- Pieter Dunn – Trainer
Where are they Now – Ulovane Ambassadors
I left in December 2013. I have had the privilege of working and travelling in wilderness areas since I left Ulovane. I did a brief stint in Lake Manyara National Park, a 3-week self-drive exploring Namibia, which had always been a dream of mine. I also travelled to Mahale National Park, Katavi National Park Ruaha National Park and Selous Game Reserve on a freelance basis. I started my own guiding company, Olotoroki Ltd which aimed at designing tailor-made tours and promoting women guides in Tanzania. Unfortunately, due to the economic climate and the Ebola crisis, I had to put that on hold. A great reminder of how fragile tourism is!
I was then offered a job with Asilia Africa as a relief manager, which I did for 1 month before being offered my own camp in Ruaha National Park. I have been running this camp for 2 years now
Where are you now?
I am in Tanzania, based in Ruaha National Park.
What are your future plans?
My future plans will be in Southern Tanzania, as I am now moving away from Camp management into an Operations role for Ruaha National Park. The long term plan/hope will be one day move into conservation and operations in wilderness areas.
How did your Ulovane experience prepare you for a career in the guiding, hospitality industry?
More than I could ever have imagined. Ulovane was much more than what was on their brochure. It was a life changing experience. The course seemed tailored to me in a way, encapsulating all my passions for the bush, quenching my thirst for knowledge and also the chance to grow into someone I am proud to be. It holds firm on its morals and values that Schalk and Candice live by and that is then imprinted on the wildlife enthusiast we all are inside for the rest of our careers.
Any advice for someone considering a career in the guiding and lodge industry?
Yes. Working in this industry is a responsibility and every person in this industry contributes to its success. So from the word go, acknowledge the responsibility, own your place in it and take all the tools that are given to you to craft your place in this industry. Take nothing for granted in the bush!
What are your best memories of your time at Ulovane?
We were tracking on the reserve, when Charlie saw a cuckoo fly over his head and he turned to try and id what it was, only to see a herd of buffalo stampeding its way towards us. With a cliff nearby, we ran towards it and torn down to the river. Everyone was deathly silent, munching on their sandwiches. We still had a long way to go to our campsite on foot. Nervously we left the river and continued on our way. Suddenly Schalk stopped us to show us a Solifuge spider drilling into the ground. For some reason, we all burst into hysterical laughter. We couldn’t stop laughing, probably due to shock, but we felt as if we had “survived” something together (even though we knew we were safe with Schalk). From that day on we were much closer, felt that much older and I knew this was what I would do for as long as I can.

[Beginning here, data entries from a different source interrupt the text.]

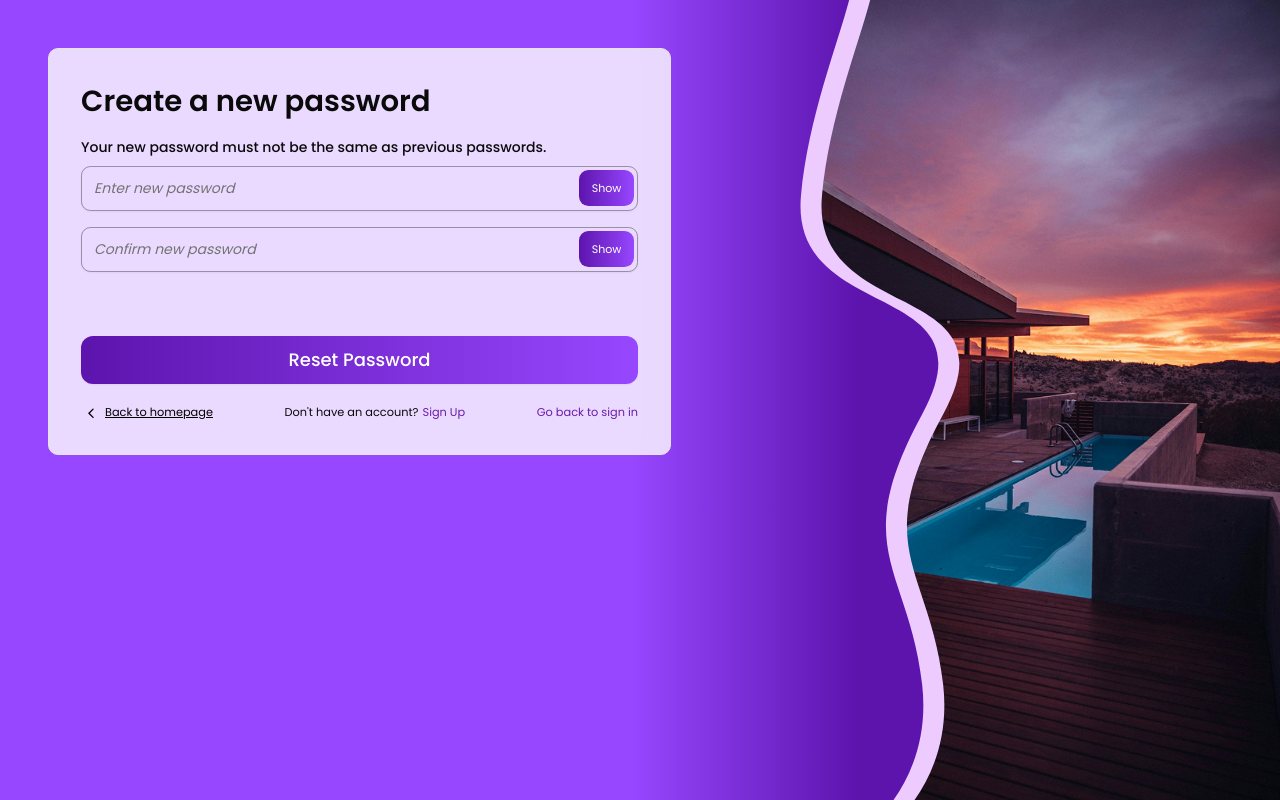
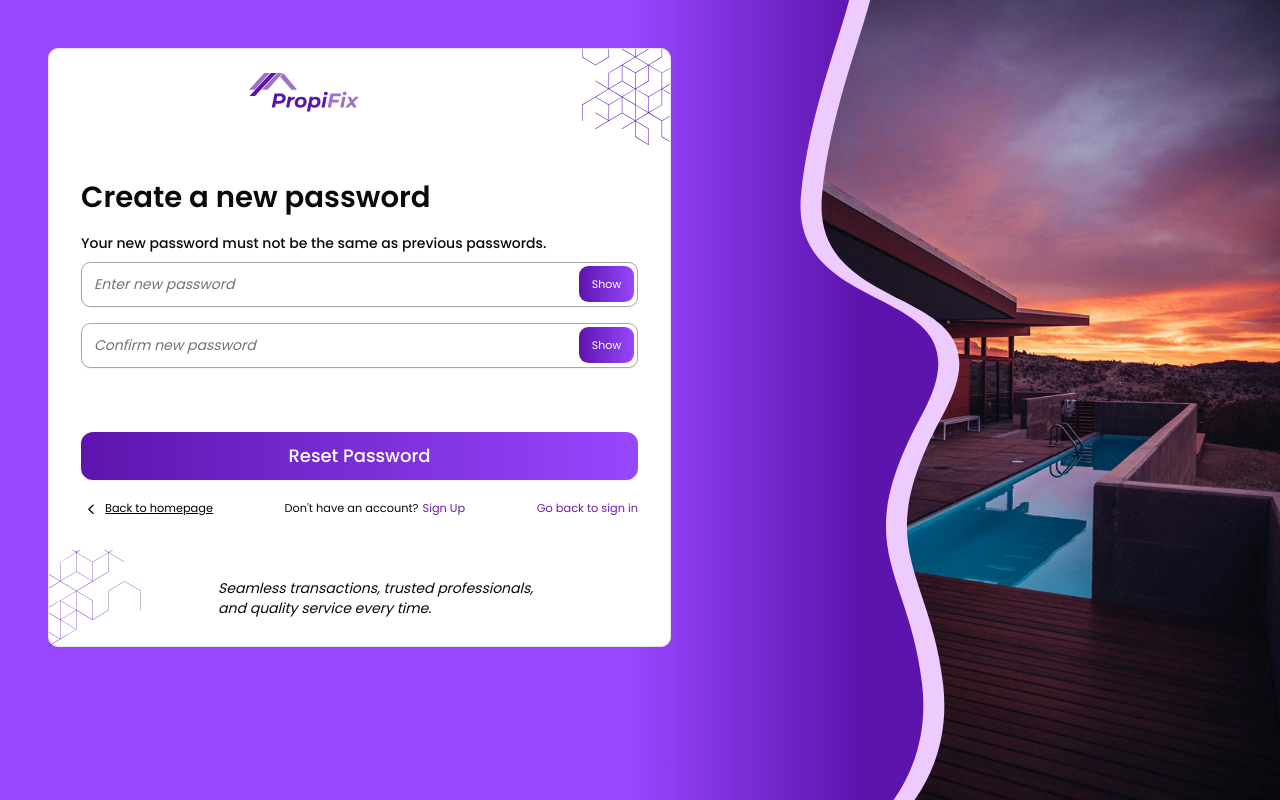
Before and after one commit to DevGracies/Propifix, a Next.js app: page /user/reset-password/new-password in a window 1280 px wide. Built offline with nearby package versions, Linux system fonts and the light colour scheme.

Commit message:
refactor: updated ui for password reset

```diff
--- a/src/components/auth/user/NewPassword.jsx
+++ b/src/components/auth/user/NewPassword.jsx
@@ -10,6 +10,10 @@ import { useRouter } from 'next/navigation';
 import { NewPasswordFormSchema } from '@/lib/schema/NewPasswordFormSchema'
 import { Text } from '@/components/shared/Text'
 import { PasswordInput } from '@/components/custom-ui/PasswordField'
+import { CustomImage } from '@/components/shared/Image';
+import logo from '../../../../public/Propifix_logo.svg'
+import topDesign from '../../../../public/backgrounds/auth-top-vector.svg'
+import bottomDesign from '../../../../public/backgrounds/auth-bottom-vector.svg'
 
 export const NewPasswordForm = () => {
   const [isPending, setIsPending] = useState(false)
@@ -28,7 +32,22 @@ export const NewPasswordForm = () => {
   }
 
   return (
-    <div className='sm:p-8 p-4 bg-white/80 backdrop-blur-sm border rounded-lg flex flex-col gap-4'>
+    <div className='bg-white border rounded-lg'>
+      <div className='flex flex-row'>
+      <CustomImage
+          src={logo}
+          style="w-full h-10 my-6"
+          imgStyle="object-contain object-right"
+          priority={true}
+          />
+        <CustomImage
+          src={topDesign}
+          style="w-full h-24"
+          imgStyle="object-contain object-right"
+          priority={true}
+          />
+      </div>
+      <div className='sm:p-8 p-4 flex flex-col gap-4'>
       <Text as='h1' style='text-[29.15px] font-semibold leading-[40.49px]'>
         Create a new password
       </Text>
@@ -88,5 +107,17 @@ export const NewPasswordForm = () => {
         </form>
       </Form>
     </div>
+    <div className='flex items-center'>
+        <CustomImage
+        src={bottomDesign}
+        style="w-full h-24"
+        imgStyle="object-contain object-left"
+        priority={true}
+        />
+        <p className='italic text-xs md:text-sm text-left ml-2 flex mr-0 md:mr-30 w-7xl'>
+          Seamless transactions, trusted professionals, and quality service every time.
+        </p>
+    </div>
+    </div>
   )
 }
--- a/src/components/auth/user/PasswordUpdated.jsx
+++ b/src/components/auth/user/PasswordUpdated.jsx
@@ -4,12 +4,31 @@ import { ChevronLeft } from 'lucide-react'
 import { Button } from '@/components/ui/button'
 import { useRouter } from 'next/navigation';
 import { Text } from '@/components/shared/Text'
+import { CustomImage } from '@/components/shared/Image';
+import logo from '../../../../public/Propifix_logo.svg'
+import topDesign from '../../../../public/backgrounds/auth-top-vector.svg'
+import bottomDesign from '../../../../public/backgrounds/auth-bottom-vector.svg'
 
 export const PasswordUpdated = () => {
   const router = useRouter()
 
   return (
-    <div className='sm:p-8 p-4 bg-white/80 backdrop-blur-sm border rounded-lg flex flex-col gap-4'>
+   <div className='bg-white border rounded-lg'>
+     <div className='flex flex-row'>
+      <CustomImage
+          src={logo}
+          style="w-full h-10 my-6"
+          imgStyle="object-contain object-right"
+          priority={true}
+          />
+        <CustomImage
+          src={topDesign}
+          style="w-full h-24"
+          imgStyle="object-contain object-right"
+          priority={true}
+          />
+      </div>
+     <div className='sm:p-8 p-4 flex flex-col gap-4'>
       <Text as='h1' style='text-[29.15px] font-semibold leading-[40.49px]'>
         Password updated!
       </Text>
@@ -55,5 +74,17 @@ export const PasswordUpdated = () => {
         </div>
       </div>
     </div>
+    <div className='flex items-center'>
+        <CustomImage
+        src={bottomDesign}
+        style="w-full h-24"
+        imgStyle="object-contain object-left"
+        priority={true}
+        />
+        <p className='italic text-xs md:text-sm text-left ml-2 flex mr-0 md:mr-30 w-7xl'>
+          Seamless transactions, trusted professionals, and quality service every time.
+        </p>
+    </div>
+   </div>
   )
 }
--- a/src/components/auth/user/ResetPassword.jsx
+++ b/src/components/auth/user/ResetPassword.jsx
@@ -10,6 +10,10 @@ import { Button } from '@/components/ui/button'
 import { useRouter } from 'next/navigation';
 import { ResetPasswordFormSchema } from '@/lib/schema/ResetPasswordFormSchema'
 import { Text } from '@/components/shared/Text'
+import { CustomImage } from '@/components/shared/Image';
+import logo from '../../../../public/Propifix_logo.svg'
+import topDesign from '../../../../public/backgrounds/auth-top-vector.svg'
+import bottomDesign from '../../../../public/backgrounds/auth-bottom-vector.svg'
 
 export const ResetPasswordForm = () => {
   const [isPending, setIsPending] = useState(false)
@@ -27,7 +31,22 @@ export const ResetPasswordForm = () => {
   }
 
   return (
-    <div className='sm:p-8 p-4 bg-white/80 backdrop-blur-sm border rounded-lg flex flex-col gap-4'>
+   <div className='bg-white border rounded-lg'>
+     <div className='flex flex-row'>
+      <CustomImage
+          src={logo}
+          style="w-full h-10 my-6"
+          imgStyle="object-contain object-right"
+          priority={true}
+          />
+        <CustomImage
+          src={topDesign}
+          style="w-full h-24"
+          imgStyle="object-contain object-right"
+          priority={true}
+          />
+      </div>
+     <div className='sm:p-8 p-4 flex flex-col gap-4'>
       <Text as='h1' style='text-[29.15px] font-semibold leading-[40.49px]'>
         Reset your password
       </Text>
@@ -85,5 +104,17 @@ export const ResetPasswordForm = () => {
         </form>
       </Form>
     </div>
+    <div className='flex items-center'>
+        <CustomImage
+        src={bottomDesign}
+        style="w-full h-24"
+        imgStyle="object-contain object-left"
+        priority={true}
+        />
+        <p className='italic text-xs md:text-sm text-left ml-2 flex mr-0 md:mr-30 w-7xl'>
+          Seamless transactions, trusted professionals, and quality service every time.
+        </p>
+    </div>
+   </div>
   )
 }
--- a/src/components/auth/user/VerifyCode.jsx
+++ b/src/components/auth/user/VerifyCode.jsx
@@ -10,6 +10,10 @@ import { Button } from '@/components/ui/button'
 import { useRouter } from 'next/navigation';
 import { VerifyCodeFormSchema } from '@/lib/schema/VerifyCodeFormSchema'
 import { Text } from '@/components/shared/Text'
+import { CustomImage } from '@/components/shared/Image';
+import logo from '../../../../public/Propifix_logo.svg'
+import topDesign from '../../../../public/backgrounds/auth-top-vector.svg'
+import bottomDesign from '../../../../public/backgrounds/auth-bottom-vector.svg'
 
 export const VerifyCodeForm = () => {
   const [isPending, setIsPending] = useState(false)
@@ -27,7 +31,22 @@ export const VerifyCodeForm = () => {
   }
 
   return (
-    <div className='sm:p-8 p-4 bg-white/80 backdrop-blur-sm border rounded-lg flex flex-col gap-4'>
+   <div className='bg-white border rounded-lg'>
+     <div className='flex flex-row'>
+      <CustomImage
+          src={logo}
+          style="w-full h-10 my-6"
+          imgStyle="object-contain object-right"
+          priority={true}
+          />
+        <CustomImage
+          src={topDesign}
+          style="w-full h-24"
+          imgStyle="object-contain object-right"
+          priority={true}
+          />
+      </div>
+     <div className='sm:p-8 p-4 flex flex-col gap-4'>
       <Text as='h1' style='text-[29.15px] font-semibold leading-[40.49px]'>
         Enter verification code
       </Text>
@@ -85,5 +104,17 @@ export const VerifyCodeForm = () => {
         </form>
       </Form>
     </div>
+    <div className='flex items-center'>
+        <CustomImage
+        src={bottomDesign}
+        style="w-full h-24"
+        imgStyle="object-contain object-left"
+        priority={true}
+        />
+        <p className='italic text-xs md:text-sm text-left ml-2 flex mr-0 md:mr-30 w-7xl'>
+          Seamless transactions, trusted professionals, and quality service every time.
+        </p>
+    </div>
+   </div>
   )
 }
```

I do hope you have enjoyed our newsletter! Any positive feedback or comments are always welcome. Huge thank you as always to all the students and staff for their stunning photos and updates.
We still have availability for all of our upcoming Career Focus and Specialised Courses. Follow the link for dates and contact us for rates firstname.lastname@example.org.
If you would like to be one of our featured Ulovane Ambassadors please contact me! We would love to know where you are and where life has taken you after Ulovane.
Until Next Time,
Candice and the Ulovane Team
“But love of the wilderness is more than a hunger for what is always beyond reach; it is also an expression of loyalty to the earth which bore us and sustains us, the only home we shall ever know, the only paradise we ever need – if only we had eyes to see.” – Edward Abbey